* PROBLEM: Only the lines that contain the string "value" belong in the answer; pull them from the records.

(Before and after images)
-=-=-=-=-

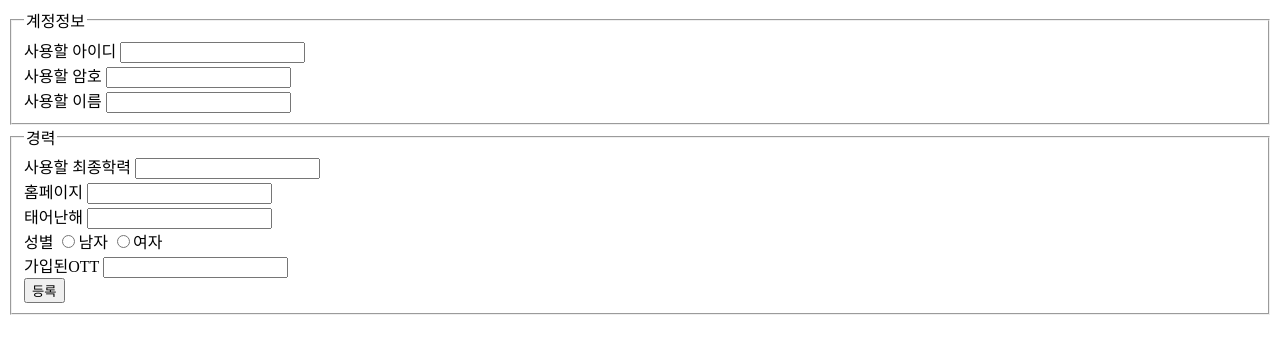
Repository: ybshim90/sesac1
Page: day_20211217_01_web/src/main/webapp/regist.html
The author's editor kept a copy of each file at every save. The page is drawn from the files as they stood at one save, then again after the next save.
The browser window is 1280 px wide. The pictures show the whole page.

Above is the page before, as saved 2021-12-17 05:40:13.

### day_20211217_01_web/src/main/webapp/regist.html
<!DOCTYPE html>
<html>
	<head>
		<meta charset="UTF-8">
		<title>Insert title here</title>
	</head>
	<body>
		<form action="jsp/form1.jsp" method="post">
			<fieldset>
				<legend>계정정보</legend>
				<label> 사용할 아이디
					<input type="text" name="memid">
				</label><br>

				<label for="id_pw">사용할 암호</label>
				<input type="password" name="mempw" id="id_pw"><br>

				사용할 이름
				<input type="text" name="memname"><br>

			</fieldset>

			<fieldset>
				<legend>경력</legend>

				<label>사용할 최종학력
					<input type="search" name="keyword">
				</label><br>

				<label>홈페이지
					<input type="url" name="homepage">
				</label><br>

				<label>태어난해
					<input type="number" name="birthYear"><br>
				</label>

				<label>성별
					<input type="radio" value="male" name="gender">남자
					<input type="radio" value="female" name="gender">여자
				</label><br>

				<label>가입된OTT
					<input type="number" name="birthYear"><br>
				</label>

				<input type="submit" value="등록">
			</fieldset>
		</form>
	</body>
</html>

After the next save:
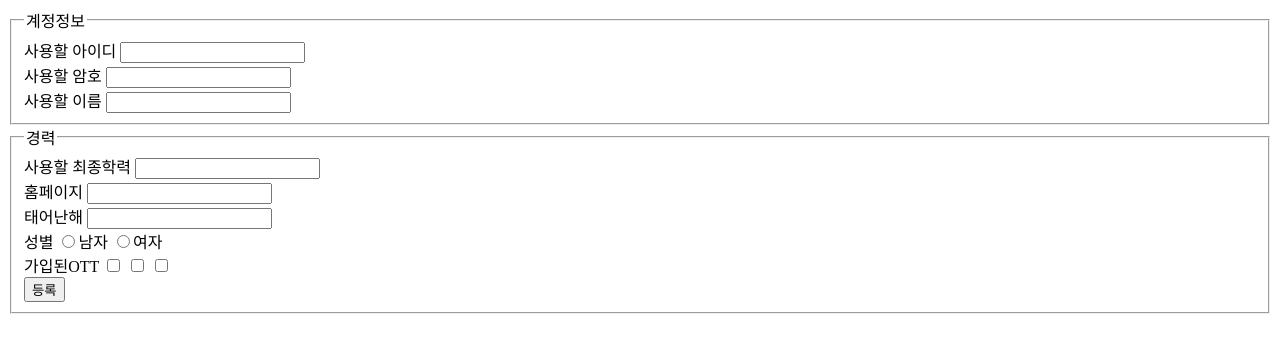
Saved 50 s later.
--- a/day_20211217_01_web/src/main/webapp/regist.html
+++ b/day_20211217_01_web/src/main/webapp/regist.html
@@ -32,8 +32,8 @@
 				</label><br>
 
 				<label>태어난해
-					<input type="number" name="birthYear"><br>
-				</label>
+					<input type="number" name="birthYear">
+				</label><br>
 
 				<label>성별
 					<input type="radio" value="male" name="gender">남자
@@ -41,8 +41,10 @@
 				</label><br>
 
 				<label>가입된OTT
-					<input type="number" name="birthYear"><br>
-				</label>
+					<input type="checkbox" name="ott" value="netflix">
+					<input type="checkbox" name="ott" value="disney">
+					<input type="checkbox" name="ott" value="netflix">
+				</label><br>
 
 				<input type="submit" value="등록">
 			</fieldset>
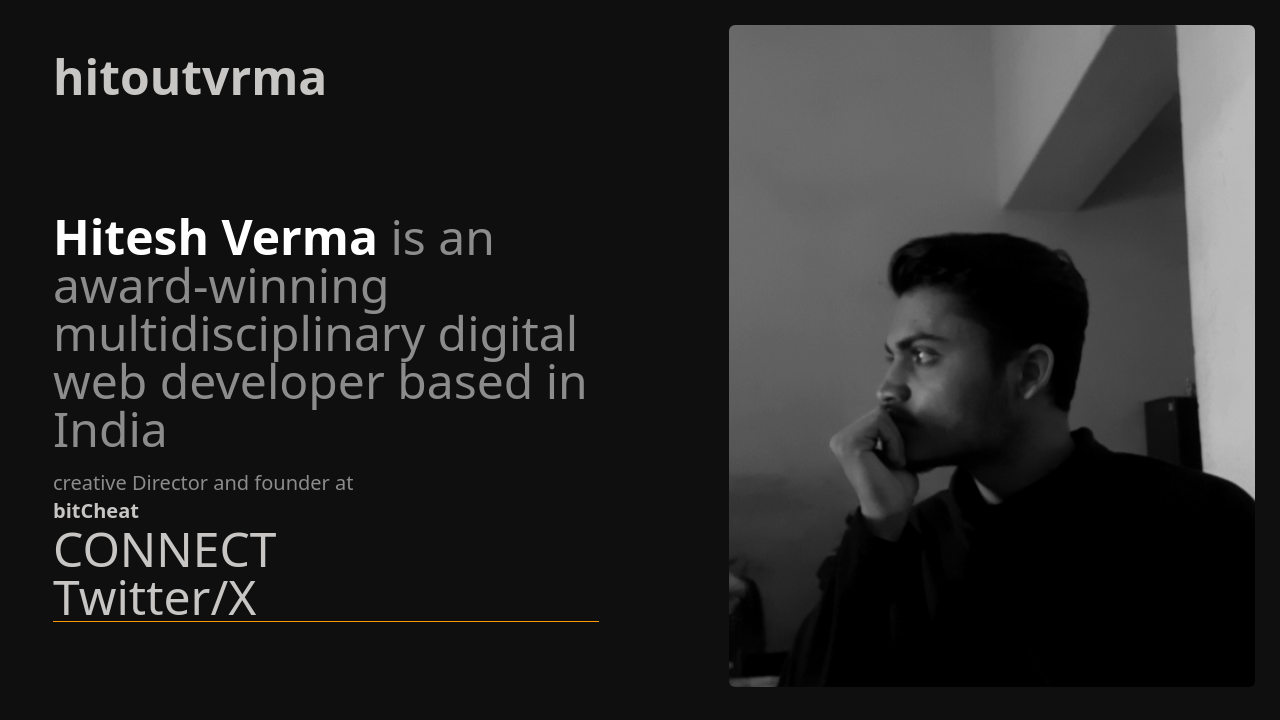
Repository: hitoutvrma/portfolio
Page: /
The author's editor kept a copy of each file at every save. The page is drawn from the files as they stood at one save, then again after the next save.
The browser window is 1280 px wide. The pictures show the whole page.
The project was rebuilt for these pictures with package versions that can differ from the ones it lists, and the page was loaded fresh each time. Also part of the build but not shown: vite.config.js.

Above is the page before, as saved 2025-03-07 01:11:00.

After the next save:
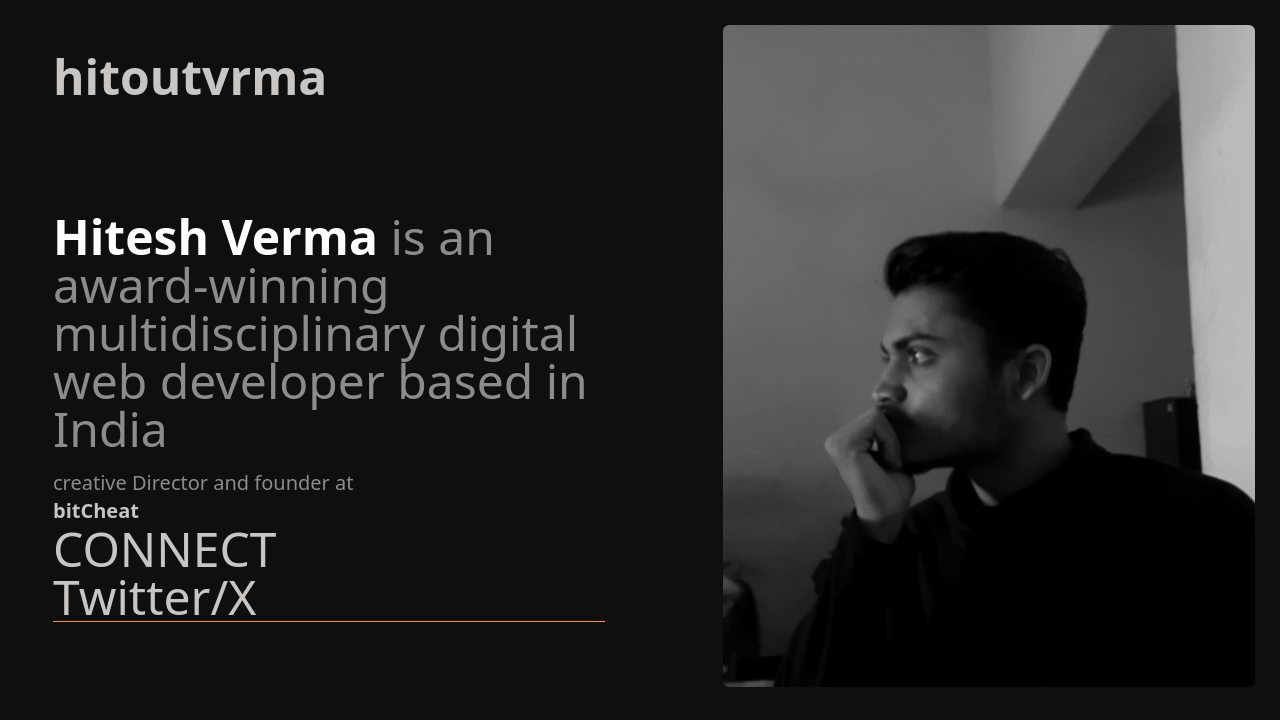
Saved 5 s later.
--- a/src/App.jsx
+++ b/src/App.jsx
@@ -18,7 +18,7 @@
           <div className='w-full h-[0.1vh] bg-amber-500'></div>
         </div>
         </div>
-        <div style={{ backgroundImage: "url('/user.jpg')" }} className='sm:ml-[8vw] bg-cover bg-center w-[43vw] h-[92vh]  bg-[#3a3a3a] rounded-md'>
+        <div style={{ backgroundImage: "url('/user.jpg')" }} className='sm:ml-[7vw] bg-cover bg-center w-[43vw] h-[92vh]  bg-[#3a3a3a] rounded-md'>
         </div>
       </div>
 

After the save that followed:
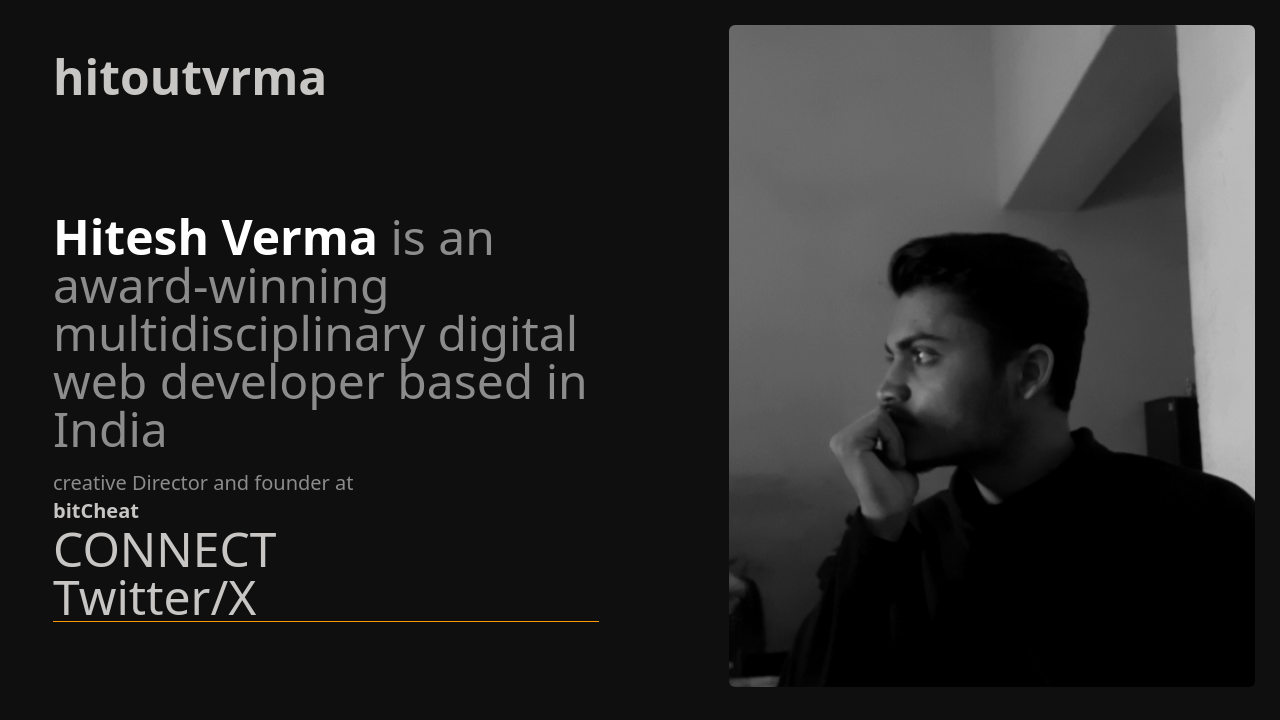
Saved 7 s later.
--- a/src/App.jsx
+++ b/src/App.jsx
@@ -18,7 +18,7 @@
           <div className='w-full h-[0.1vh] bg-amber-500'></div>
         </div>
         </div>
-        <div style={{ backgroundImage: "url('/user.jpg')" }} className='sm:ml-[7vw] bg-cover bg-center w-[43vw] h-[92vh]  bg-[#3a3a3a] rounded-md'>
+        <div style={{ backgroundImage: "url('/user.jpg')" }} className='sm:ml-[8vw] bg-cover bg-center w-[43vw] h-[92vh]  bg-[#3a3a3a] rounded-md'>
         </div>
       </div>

-=-=-=-=-

* THE COMPLETED TASK:
					<input type="radio" value="male" name="gender">남자
					<input type="radio" value="female" name="gender">여자
				<input type="submit" value="등록">
 					<input type="radio" value="male" name="gender">남자
+					<input type="checkbox" name="ott" value="netflix">
+					<input type="checkbox" name="ott" value="disney">
+					<input type="checkbox" name="ott" value="netflix">
 				<input type="submit" value="등록">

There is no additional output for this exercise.